Sunday, Sept. 30, is the 26th Sunday of Ordinary Time (Year B). Mass Readings: Numbers 11:25-29, Psalm 19:8, 10, 12-14, James 5:1-6, Mark 9:38-43, 45, 47-48.
This Sunday’s readings have two prominent themes. The first is that God can work outside of expected, formal situations.
We see this in the reading from Numbers, where God takes some of the spirit he gave to Moses and endows 70 elders with it. Two of the elders — Eldad and Medad — weren’t present for the ceremony, yet God gave them the spirit, as well, and they prophesied. Upon learning this, Joshua asked Moses to stop them — perhaps implying that they were delinquent in not coming to the ceremony, and therefore had no right to prophecy. But Moses took a more generous attitude and said he could wish all of God’s people were prophets.
Something similar happens in the Gospel, where the disciples report to Jesus that they told an exorcist to stop driving out demons in Jesus’ name because “he does not follow us.” Jesus, too, took a more generous attitude, telling them, “Whoever is not against us is for us.”
This shows us that, out of his love, God can bestow his grace and work miracles, even outside of the situations we would expect. It also shows us that, when he does so, we should take a generous attitude toward it — an important lesson for us and the ecumenical situation we face today.
The second theme deals with sin. St. James warns his readers — particularly rich ones who have exploited the poor — that their comeuppance will arrive. They have indeed “stored up treasure for the last days,” but not in the way they thought! “Behold, the wages you withheld from the workers who harvested your fields are crying aloud.” Exploitative landowners have actually accumulated a “wealth” of judgment.
To keep such judgment from happening to us, Jesus tells us we must deal decisively with sin. “If your hand causes you to sin, cut it off”; “and if your foot causes you to sin, cut if off”; “and if your eye causes you to sin, pluck it out.” This is a classic example of hyperbole, or exaggeration to make a point. Jesus doesn’t intend us to literally make ourselves handless, lame or blind. Doing those things wouldn’t actually deal with the problem, since — as he says elsewhere — sin actually proceeds from our hearts, from our inner selves. Instead, his point is that we must do whatever it takes to deal effectively with sin.
Part of that effort is prayer. We need God’s help to overcome our innate, sinful tendencies. His grace is what allows us to conquer them. We will make mistakes, even unintentionally, without being aware of it. Thus the Psalmist praises God’s commandments and says, “though your servant is careful of them, very diligent in keeping them, yet who can detect failings? Cleanse me from my unknown faults!”

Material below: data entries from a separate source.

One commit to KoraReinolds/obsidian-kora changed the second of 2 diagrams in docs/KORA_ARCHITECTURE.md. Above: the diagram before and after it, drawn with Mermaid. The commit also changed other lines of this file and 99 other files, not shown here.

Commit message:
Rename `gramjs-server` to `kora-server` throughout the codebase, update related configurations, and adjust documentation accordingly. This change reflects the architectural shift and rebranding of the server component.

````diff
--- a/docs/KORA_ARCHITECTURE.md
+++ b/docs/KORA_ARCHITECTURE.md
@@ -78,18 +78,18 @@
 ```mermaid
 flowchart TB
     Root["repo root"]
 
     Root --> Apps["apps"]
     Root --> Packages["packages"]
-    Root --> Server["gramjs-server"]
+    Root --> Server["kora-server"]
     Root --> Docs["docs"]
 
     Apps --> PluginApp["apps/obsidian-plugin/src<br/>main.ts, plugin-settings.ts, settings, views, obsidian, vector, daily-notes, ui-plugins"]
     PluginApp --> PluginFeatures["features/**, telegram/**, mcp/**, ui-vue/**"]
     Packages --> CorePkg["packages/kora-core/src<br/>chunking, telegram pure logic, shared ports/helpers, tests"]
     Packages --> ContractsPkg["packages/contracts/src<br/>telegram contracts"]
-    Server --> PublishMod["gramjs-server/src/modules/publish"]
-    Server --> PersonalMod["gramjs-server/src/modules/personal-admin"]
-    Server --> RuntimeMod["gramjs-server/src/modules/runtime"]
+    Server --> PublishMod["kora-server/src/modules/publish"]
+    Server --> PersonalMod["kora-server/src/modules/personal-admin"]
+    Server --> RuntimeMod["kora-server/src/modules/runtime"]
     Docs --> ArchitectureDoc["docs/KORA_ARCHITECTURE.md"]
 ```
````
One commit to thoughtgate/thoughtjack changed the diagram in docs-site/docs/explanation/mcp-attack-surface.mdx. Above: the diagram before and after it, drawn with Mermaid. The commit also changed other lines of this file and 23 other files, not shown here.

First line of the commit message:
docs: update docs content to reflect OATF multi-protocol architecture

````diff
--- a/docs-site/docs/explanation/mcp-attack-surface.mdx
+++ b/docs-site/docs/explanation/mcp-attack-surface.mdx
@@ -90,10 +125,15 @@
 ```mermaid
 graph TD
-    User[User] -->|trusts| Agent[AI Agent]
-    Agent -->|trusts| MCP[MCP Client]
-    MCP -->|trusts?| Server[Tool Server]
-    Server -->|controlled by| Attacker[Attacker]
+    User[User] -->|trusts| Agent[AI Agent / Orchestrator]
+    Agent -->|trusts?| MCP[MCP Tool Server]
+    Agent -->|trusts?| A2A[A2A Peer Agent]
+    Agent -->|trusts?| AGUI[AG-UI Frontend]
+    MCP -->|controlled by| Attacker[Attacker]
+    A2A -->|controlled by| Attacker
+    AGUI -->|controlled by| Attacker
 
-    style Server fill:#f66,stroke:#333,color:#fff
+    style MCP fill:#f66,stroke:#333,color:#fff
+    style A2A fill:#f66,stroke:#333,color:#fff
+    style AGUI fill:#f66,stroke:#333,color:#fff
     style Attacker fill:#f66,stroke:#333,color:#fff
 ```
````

At the same time, God can empower us so that we avoid mortal sin. Thus the Psalmist also prays, “From wanton sin especially, restrain your servant; let it not rule over me. Then shall I be blameless and innocent of serious sin.” This should ever be our prayer, so we lay up real treasure for the last days.
Jimmy Akin is the senior apologist at Catholic Answers,

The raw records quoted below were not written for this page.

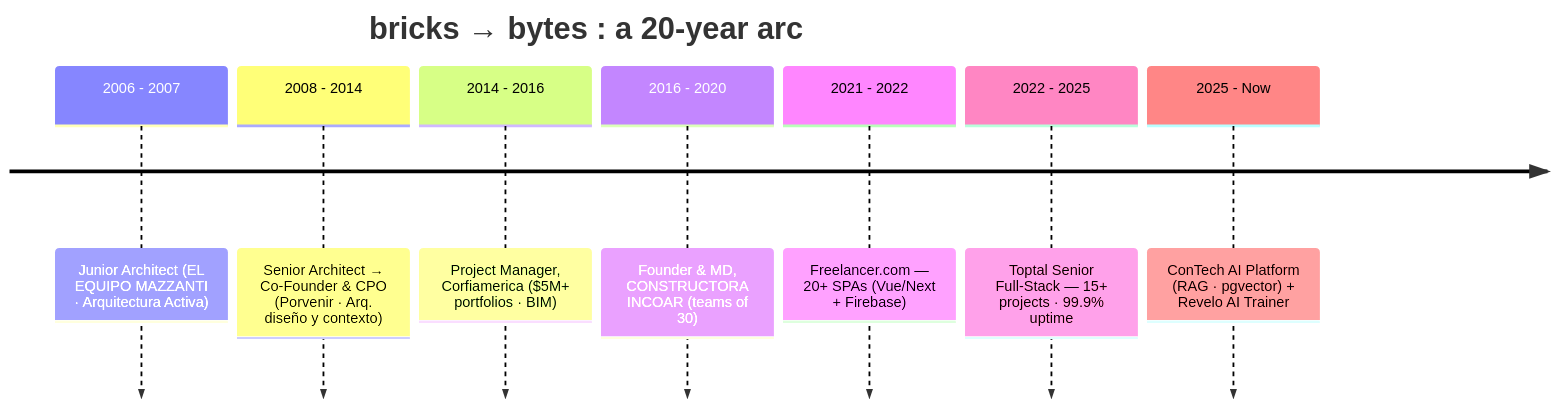
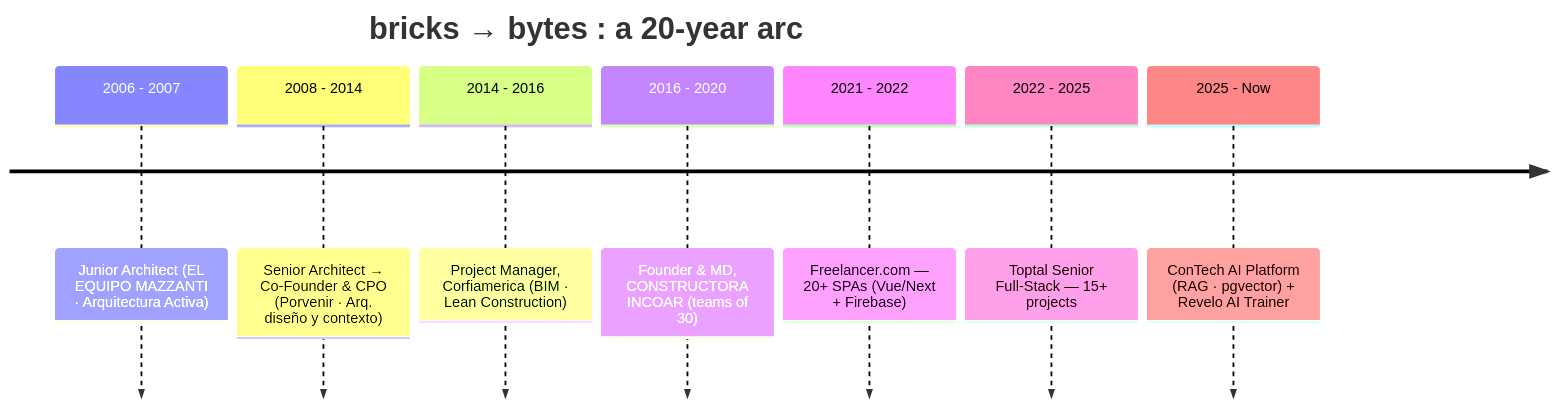
Before and after one commit to edxeme/edxeme: the first of 2 diagrams in README.md, drawn with Mermaid. The commit also changed other lines of this file, not shown here.

````diff
--- a/README.md
+++ b/README.md
@@ -165,11 +108,11 @@
 ```mermaid
 timeline
     title bricks → bytes : a 20-year arc
     2006 - 2007   : Junior Architect (EL EQUIPO MAZZANTI · Arquitectura Activa)
     2008 - 2014   : Senior Architect → Co-Founder & CPO (Porvenir · Arq. diseño y contexto)
-    2014 - 2016   : Project Manager, Corfiamerica ($5M+ portfolios · BIM)
+    2014 - 2016   : Project Manager, Corfiamerica (BIM · Lean Construction)
     2016 - 2020   : Founder & MD, CONSTRUCTORA INCOAR (teams of 30)
     2021 - 2022   : Freelancer.com — 20+ SPAs (Vue/Next + Firebase)
-    2022 - 2025   : Toptal Senior Full-Stack — 15+ projects · 99.9% uptime
+    2022 - 2025   : Toptal Senior Full-Stack — 15+ projects
     2025 - Now    : ConTech AI Platform (RAG · pgvector) + Revelo AI Trainer
 ```
````
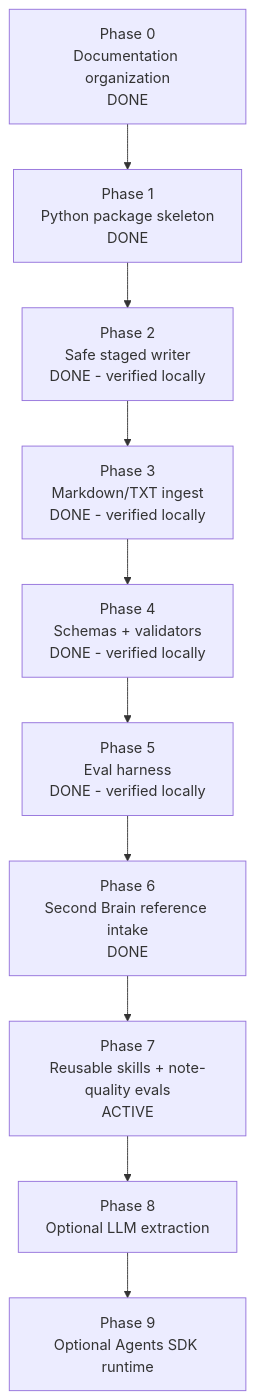
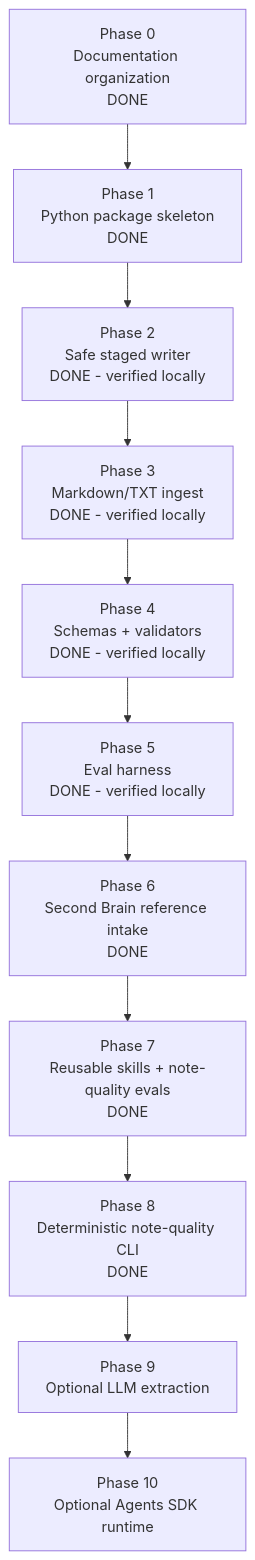
One commit to Denys/obsidian-librarian-to-add changed the diagram in docs/10_implementation_plan.md. Above: the diagram before and after it, drawn with Mermaid. The commit also changed other lines of this file and 8 other files, not shown here.

````diff
--- a/docs/10_implementation_plan.md
+++ b/docs/10_implementation_plan.md
@@ -5,15 +5,16 @@
 ```mermaid
 flowchart TD
     P0[Phase 0<br/>Documentation organization<br/>DONE]
     P1[Phase 1<br/>Python package skeleton<br/>DONE]
     P2[Phase 2<br/>Safe staged writer<br/>DONE - verified locally]
     P3[Phase 3<br/>Markdown/TXT ingest<br/>DONE - verified locally]
     P4[Phase 4<br/>Schemas + validators<br/>DONE - verified locally]
     P5[Phase 5<br/>Eval harness<br/>DONE - verified locally]
     P6[Phase 6<br/>Second Brain reference intake<br/>DONE]
-    P7[Phase 7<br/>Reusable skills + note-quality evals<br/>ACTIVE]
-    P8[Phase 8<br/>Optional LLM extraction]
-    P9[Phase 9<br/>Optional Agents SDK runtime]
+    P7[Phase 7<br/>Reusable skills + note-quality evals<br/>DONE]
+    P8[Phase 8<br/>Deterministic note-quality CLI<br/>DONE]
+    P9[Phase 9<br/>Optional LLM extraction]
+    P10[Phase 10<br/>Optional Agents SDK runtime]
 
-    P0 --> P1 --> P2 --> P3 --> P4 --> P5 --> P6 --> P7 --> P8 --> P9
+    P0 --> P1 --> P2 --> P3 --> P4 --> P5 --> P6 --> P7 --> P8 --> P9 --> P10
 ```
````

a contributing editor to Catholic Answers Magazine
and a weekly guest on Catholic Answers Live. He blogs at NCRegister.com.